Certainly, the last three major flooding events, on Memorial Day and Halloween in 2015 and on Tax Day this year, would indicate that heavy rain events in the region are becoming more frequent. 

Both of these events occurred during the most severe El Nino weather pattern in recorded history.  The El Nino of 2015/16 has turned out to be stronger than the extreme El Ninos of 1997/98 and 1982/83, according to the Intergovernmental Panel of Climate Change (IPCC).  And, during El Nino years, Houston is more prone to heavy rainfall events. 

That considered, it's not a huge surprise that the past two years have been harrowing for a city that is now flood weary.

Fortunately, El Nino is forecasted to dissipate by the middle of 2016.  That could spell serious relief.

On the other hand, El Nino patterns inhibit hurricane development in the Atlantic Basin.  The lack of El Nino could mean a more active hurricane season in 2016, which is what experts are predicting, and that is not good news as hurricane season rapidly approaches.

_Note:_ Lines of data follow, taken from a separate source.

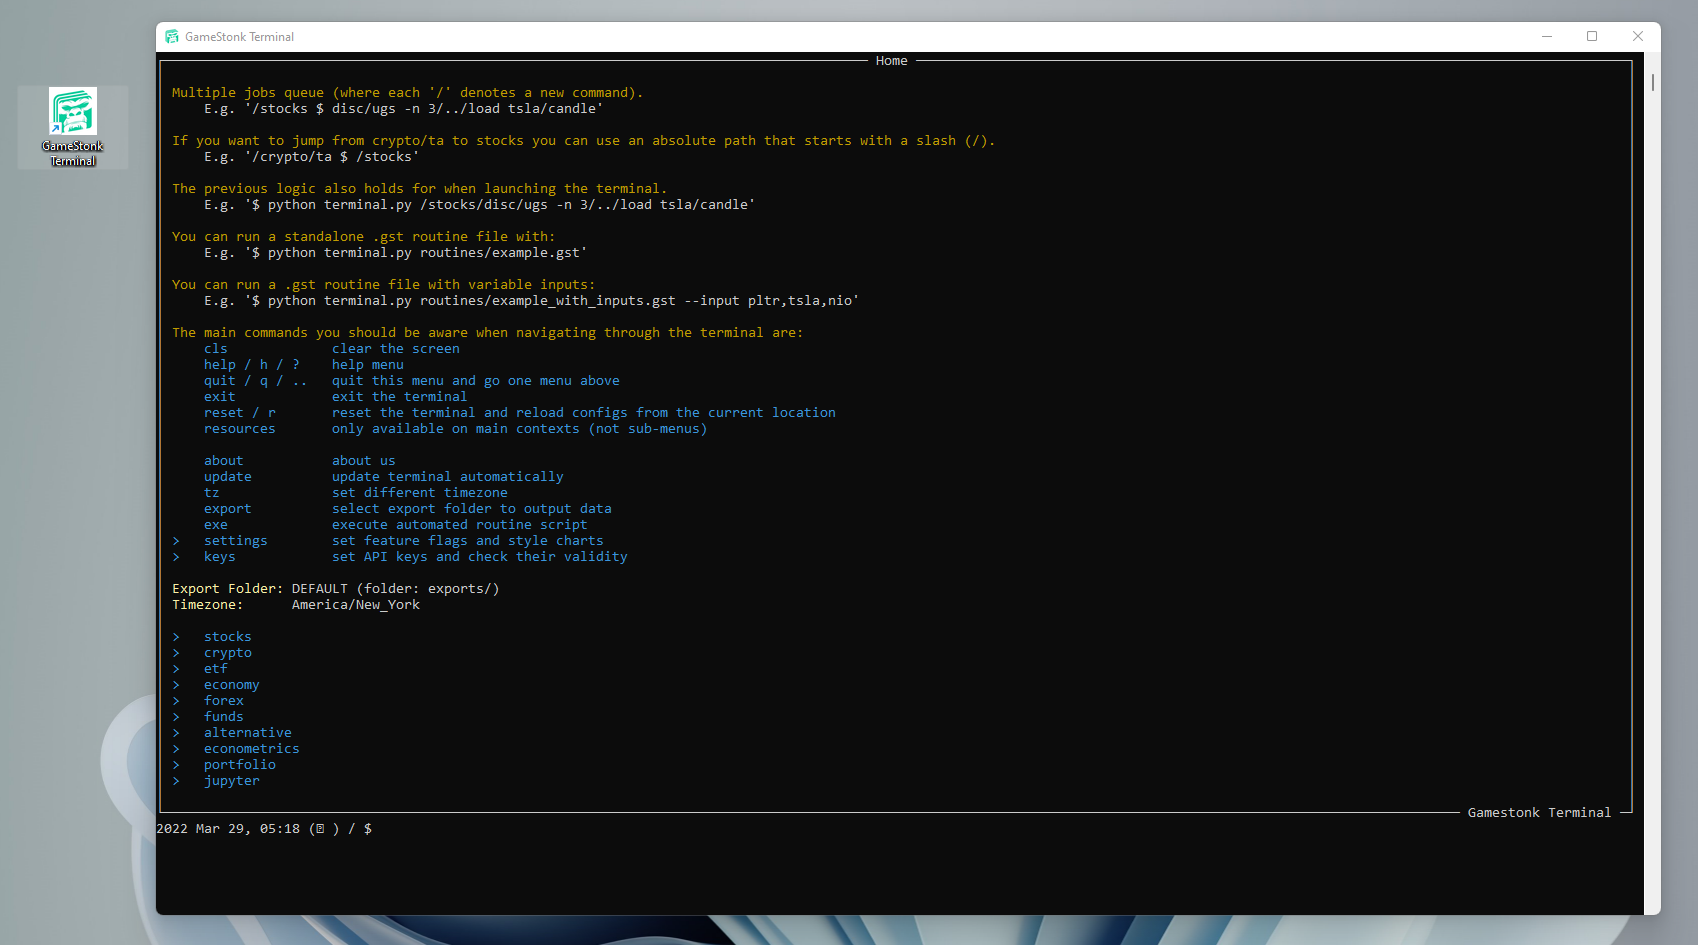
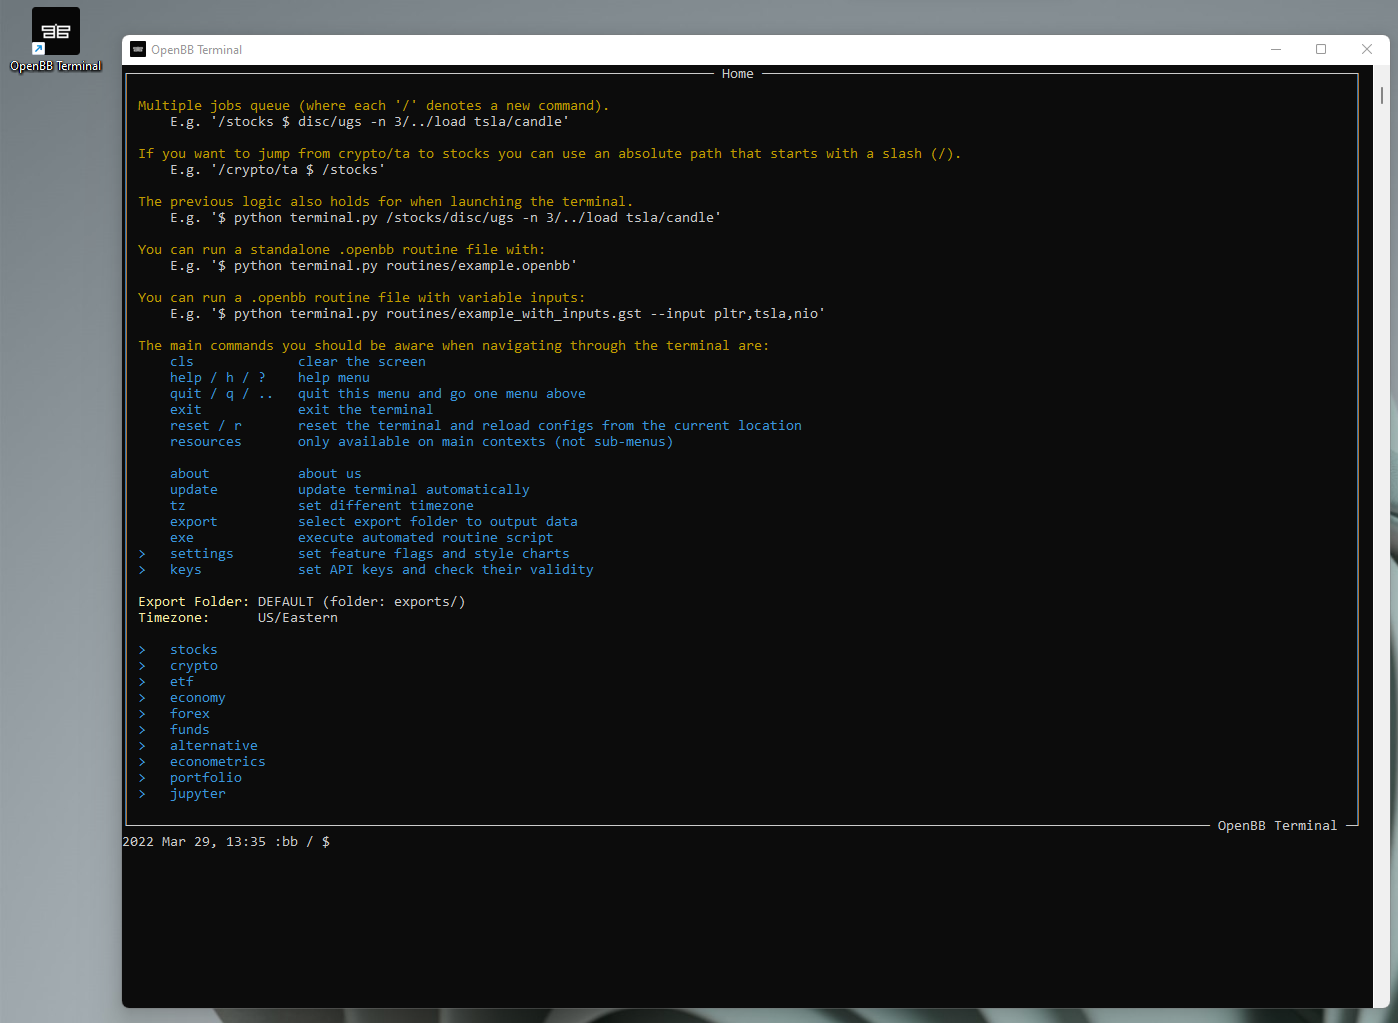
Redo images and update the README (#1591)
* Redo images and update the README

* Last fixes

Changed region(s): [[0.0, 0.0, 1.0, 1.0], [0.8612, 0.8593, 0.892, 0.8899]]

diff --git a/openbb_terminal/README.md b/openbb_terminal/README.md
@@ -34,9 +34,11 @@ process and explain to you what each message means.
 
 ### Windows
 
-The process starts off by downloading the installer, see below for the most recent release:
+The process starts off by downloading the installer, see below for how to download the most recent release:
 
-- [Link to Windows installer](https://github.com/OpenBB-finance/OpenBBTerminal/releases/tag/v1.0.0)
+- Go to [the following link](https://github.com/OpenBB-finance/OpenBBTerminal/releases)
+- Click on the most recent release
+- Click on the ".exe" file:
 
 Then follow these steps:
 
@@ -48,9 +50,11 @@ Then follow these steps:
 
 ### macOS
 
-The process starts off by downloading the installer, see below for the most recent release:
+The process starts off by downloading the installer, see below for how to download the most recent release:
 
-- [Link to macOS installer](https://github.com/OpenBB-finance/OpenBBTerminal/releases/tag/v1.0.0)
+- Go to [the following link](https://github.com/OpenBB-finance/OpenBBTerminal/releases)
+- Click on the most recent release
+- Click on the ".dmg" file:
 
 Installation instructions:
 
@@ -65,7 +69,7 @@ files from the .dmg file.
 |:-------------------------------------------------------------------------------------------------------------------------------------------------------------------------------------------------------------------------------------------------------------------------------------------------------------------------------------------------------------------------------------------------------------------------------------------------------------------------------------------------------------------------------------------------------------------------------------------------------------------------------------------------------------------------------------------------------|:----------------------------------------------------------------------------------------------------------------------------------|
 | <div style="width:300px">It is possible you will see the image displayed on the right. This is because the installer is still in beta phase, and the team has not yet requested verification from Apple. Please see below how to correct for this.</div>                                                                                                                                                                                                                                                                                                                                                                                                                                               | <p align="center"><img src="../images/installation/macos/malicious_software_warning.png" alt="software warning" width="500"/></p> |
 | <div style="width:300px">**Option 1 (via MacOS settings):** <br><br> 1) Run the file. You will most likely receive a message that macOS was not able to check whether the application contains malicious software. The reasoning for this is described above. <br> 2) Go to System Preferences > Security & Privacy > General. You should see a message at the bottom that says that the file "was blocked from use because it is not from an identified developer". Click on “Allow anyway” or "Open anyway".<br> 3) If you receive the above message multiple times on different files, keep allowing the files via Step 2 or use Option 2.<br> 4) You should now be able to launch the application. | <p align="center"><img src="../images/installation/macos/option_one_warning_fix.png" alt="option 1 warning fix" width="500"/></p> |
- | <div style="width:300px">**Option 2 (via Terminal):** <br><br> 1) Run the file. You will most likely receive a message that macOS was not able to check whether the application contains malicious software. The reasoning for this is described in the note above. <br> 2) Open the "Terminal" application. This can be done by using Command (⌘) + Space and typing "terminal". <br> 3) Within this "Terminal" application, assuming you moved the file to the Applications folder, enter the following command: `xattr -r -d com.apple.quarantine "/Applications/Gamestonk Terminal"`<br> 4) You should now be able to launch the application.                                                      | <p align="center"><img src="../images/installation/macos/option_two_warning_fix.png" alt="option 2 warning fix" width="500"/></p> |
+ | <div style="width:300px">**Option 2 (via Terminal):** <br><br> 1) Run the file. You will most likely receive a message that macOS was not able to check whether the application contains malicious software. The reasoning for this is described in the note above. <br> 2) Open the "Terminal" application. This can be done by using Command (⌘) + Space and typing "terminal". <br> 3) Within this "Terminal" application, assuming you moved the file to the Applications folder, enter the following command: `xattr -r -d com.apple.quarantine "/Applications/OpenBB Terminal"`<br> 4) You should now be able to launch the application.                                                         | <p align="center"><img src="../images/installation/macos/option_two_warning_fix.png" alt="option 2 warning fix" width="500"/></p> |
 
 ## Developer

Another factor that influences weather patterns is atmospheric temperature, which has been increasing for decades.    While intense reasearch is being conducted to understand the relationship between global warming and climate, the IPCC has found no correlation to date between global warming and the intensity and frequency of El Nino and subsequent heavy rainfall events.

So, what does this mean for Houston?  It means that, in the short term, we may experience a reprieve in heavy flooding rainfall events as El Nino dissipates.  But, based on our experience with weather extremes over the past several years, we need to be alert to the ravages Mother Nature can serve and be prepared to react.